Neil D. Gross, MD, FACS, discusses the prognosis of patients who are diagnosed with cutaneous squamous cell carcinoma of the head and neck.
Neil D. Gross, MD, FACS, professor and director of Clinical Research, Department of Head and Neck Surgery, Division of Surgery, at The University of Texas MD Anderson Cancer Center, discusses the prognosis of patients who are diagnosed with cutaneous squamous cell carcinoma of the head and neck.
Head and neck cancer encompasses a broad range of cancers that can develop in the mouth, thyroid, skin, salivary glands, and sinuses, says Gross. Each subtype has a different prognosis, he adds. Cutaneous squamous cell carcinoma is one such subset that has been understudied. The primary reason for this is that skin cancers aside from melanoma are too common to account for in national registries.
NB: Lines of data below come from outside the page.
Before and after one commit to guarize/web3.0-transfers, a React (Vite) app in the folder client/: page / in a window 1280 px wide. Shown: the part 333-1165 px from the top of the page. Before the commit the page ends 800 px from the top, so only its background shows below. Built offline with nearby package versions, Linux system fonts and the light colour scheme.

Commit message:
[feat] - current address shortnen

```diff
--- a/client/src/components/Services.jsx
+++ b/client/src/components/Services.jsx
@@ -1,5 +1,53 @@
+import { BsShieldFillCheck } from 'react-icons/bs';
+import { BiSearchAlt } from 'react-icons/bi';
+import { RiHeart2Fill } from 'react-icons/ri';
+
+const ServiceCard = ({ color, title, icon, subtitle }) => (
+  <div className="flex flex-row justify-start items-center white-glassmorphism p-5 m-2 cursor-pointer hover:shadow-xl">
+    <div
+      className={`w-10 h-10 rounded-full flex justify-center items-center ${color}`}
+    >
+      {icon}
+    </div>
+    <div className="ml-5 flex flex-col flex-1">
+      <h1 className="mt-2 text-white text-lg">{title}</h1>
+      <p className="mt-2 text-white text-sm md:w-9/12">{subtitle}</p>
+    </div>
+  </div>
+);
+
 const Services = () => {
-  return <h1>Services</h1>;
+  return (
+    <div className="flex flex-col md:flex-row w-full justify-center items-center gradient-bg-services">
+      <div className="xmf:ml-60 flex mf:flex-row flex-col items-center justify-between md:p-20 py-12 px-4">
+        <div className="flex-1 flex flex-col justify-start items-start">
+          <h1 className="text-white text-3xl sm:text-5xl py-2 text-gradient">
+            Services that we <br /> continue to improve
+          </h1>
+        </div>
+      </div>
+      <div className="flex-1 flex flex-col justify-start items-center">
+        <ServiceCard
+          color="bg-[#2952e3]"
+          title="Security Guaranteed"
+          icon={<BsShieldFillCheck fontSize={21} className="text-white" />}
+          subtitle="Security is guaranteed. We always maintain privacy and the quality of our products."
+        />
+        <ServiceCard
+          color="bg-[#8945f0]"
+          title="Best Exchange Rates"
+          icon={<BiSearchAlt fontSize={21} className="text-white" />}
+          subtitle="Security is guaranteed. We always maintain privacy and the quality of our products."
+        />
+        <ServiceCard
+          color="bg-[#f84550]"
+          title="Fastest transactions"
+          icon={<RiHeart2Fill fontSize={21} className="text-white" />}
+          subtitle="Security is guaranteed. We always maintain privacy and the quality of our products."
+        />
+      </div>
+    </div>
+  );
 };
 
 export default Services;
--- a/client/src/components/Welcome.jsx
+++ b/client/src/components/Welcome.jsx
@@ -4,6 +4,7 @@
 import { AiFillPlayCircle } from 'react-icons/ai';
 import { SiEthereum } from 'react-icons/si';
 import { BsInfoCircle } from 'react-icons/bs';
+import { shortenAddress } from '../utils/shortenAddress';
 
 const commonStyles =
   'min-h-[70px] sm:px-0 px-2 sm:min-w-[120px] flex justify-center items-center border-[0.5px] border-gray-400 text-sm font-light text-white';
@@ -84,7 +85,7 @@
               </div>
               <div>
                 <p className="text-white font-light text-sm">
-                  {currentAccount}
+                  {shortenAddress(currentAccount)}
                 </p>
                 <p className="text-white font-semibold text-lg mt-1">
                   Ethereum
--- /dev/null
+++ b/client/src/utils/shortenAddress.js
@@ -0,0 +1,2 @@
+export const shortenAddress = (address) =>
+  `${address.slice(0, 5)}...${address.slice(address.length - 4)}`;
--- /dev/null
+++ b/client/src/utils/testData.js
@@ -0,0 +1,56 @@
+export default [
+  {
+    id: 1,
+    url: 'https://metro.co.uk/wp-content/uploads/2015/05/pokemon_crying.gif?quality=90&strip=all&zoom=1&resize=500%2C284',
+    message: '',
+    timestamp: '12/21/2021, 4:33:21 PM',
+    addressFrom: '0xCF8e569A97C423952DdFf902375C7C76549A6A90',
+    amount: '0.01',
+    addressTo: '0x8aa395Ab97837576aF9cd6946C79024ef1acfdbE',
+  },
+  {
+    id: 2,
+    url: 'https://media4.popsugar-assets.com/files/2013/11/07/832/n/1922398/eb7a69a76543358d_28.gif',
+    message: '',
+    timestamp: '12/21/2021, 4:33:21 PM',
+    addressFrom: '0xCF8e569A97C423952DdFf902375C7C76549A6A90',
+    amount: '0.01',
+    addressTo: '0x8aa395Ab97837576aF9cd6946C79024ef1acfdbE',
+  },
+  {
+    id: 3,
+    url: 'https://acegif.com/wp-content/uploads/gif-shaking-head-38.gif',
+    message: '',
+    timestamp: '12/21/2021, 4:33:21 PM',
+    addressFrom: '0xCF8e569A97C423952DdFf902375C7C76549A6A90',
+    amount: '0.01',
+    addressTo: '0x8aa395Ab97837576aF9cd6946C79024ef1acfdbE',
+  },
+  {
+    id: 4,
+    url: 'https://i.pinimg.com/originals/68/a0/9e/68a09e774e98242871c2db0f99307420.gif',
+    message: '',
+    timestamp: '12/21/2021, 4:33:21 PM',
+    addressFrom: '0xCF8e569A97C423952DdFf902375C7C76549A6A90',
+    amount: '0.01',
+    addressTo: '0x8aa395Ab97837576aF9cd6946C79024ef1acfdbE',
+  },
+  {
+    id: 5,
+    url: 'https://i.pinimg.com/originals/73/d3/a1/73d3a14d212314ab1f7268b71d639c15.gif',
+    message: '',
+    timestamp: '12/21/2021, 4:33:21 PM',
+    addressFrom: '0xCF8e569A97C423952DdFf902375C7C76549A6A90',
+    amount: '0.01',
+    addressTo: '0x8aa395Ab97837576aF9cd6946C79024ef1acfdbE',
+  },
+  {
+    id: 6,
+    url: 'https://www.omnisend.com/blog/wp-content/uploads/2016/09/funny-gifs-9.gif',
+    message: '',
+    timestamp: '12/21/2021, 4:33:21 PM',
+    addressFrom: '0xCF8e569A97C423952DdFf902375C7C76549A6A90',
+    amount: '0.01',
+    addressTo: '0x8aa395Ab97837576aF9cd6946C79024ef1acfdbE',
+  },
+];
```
Early-stage cutaneous squamous cell carcinoma is typically treated in the community setting. Once the disease progresses to an advanced stage, patients are referred to centers of excellence due to the aggressive nature of the disease, concludes Gross.